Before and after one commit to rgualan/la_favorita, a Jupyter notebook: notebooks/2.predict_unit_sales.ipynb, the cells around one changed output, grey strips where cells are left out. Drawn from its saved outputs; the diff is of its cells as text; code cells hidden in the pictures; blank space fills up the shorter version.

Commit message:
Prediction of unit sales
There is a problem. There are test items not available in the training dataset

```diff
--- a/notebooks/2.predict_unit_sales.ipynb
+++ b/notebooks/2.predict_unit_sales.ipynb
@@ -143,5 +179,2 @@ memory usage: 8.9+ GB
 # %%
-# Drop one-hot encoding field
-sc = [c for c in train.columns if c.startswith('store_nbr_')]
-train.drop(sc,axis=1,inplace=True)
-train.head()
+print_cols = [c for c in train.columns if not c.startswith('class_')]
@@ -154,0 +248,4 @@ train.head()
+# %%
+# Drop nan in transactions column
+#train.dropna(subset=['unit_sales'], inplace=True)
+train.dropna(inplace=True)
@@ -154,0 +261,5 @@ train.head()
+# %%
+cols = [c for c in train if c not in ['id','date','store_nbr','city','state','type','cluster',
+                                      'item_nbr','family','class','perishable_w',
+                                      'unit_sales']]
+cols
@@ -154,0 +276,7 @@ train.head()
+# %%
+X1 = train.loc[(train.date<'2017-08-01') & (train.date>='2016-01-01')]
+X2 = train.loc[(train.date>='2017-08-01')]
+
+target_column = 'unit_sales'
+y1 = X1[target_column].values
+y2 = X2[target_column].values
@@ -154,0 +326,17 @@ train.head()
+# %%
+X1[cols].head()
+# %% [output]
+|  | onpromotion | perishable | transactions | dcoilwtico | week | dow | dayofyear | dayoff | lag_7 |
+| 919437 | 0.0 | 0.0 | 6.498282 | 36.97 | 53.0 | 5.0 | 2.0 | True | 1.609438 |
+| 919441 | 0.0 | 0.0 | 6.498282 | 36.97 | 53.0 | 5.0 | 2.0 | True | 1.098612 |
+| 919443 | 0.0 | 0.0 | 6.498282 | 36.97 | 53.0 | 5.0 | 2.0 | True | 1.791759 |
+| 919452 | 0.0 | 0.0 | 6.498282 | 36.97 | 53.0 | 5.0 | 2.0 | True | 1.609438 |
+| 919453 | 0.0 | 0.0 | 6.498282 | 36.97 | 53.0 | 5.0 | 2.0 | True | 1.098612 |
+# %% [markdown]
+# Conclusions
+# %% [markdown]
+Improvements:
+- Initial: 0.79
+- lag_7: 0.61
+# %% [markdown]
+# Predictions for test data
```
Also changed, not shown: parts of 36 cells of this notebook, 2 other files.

────────────────────────────────────────

• _Exercise instructions_
Some lines in the data above hold the string "ipynb". Find and copy each of them.

• _Your response_
Before and after one commit to rgualan/la_favorita, a Jupyter notebook: notebooks/2.predict_unit_sales.ipynb, the cells around one changed output, grey strips where cells are left out. Drawn from its saved outputs; the diff is of its cells as text; code cells hidden in the pictures; blank space fills up the shorter version.
--- a/notebooks/2.predict_unit_sales.ipynb
+++ b/notebooks/2.predict_unit_sales.ipynb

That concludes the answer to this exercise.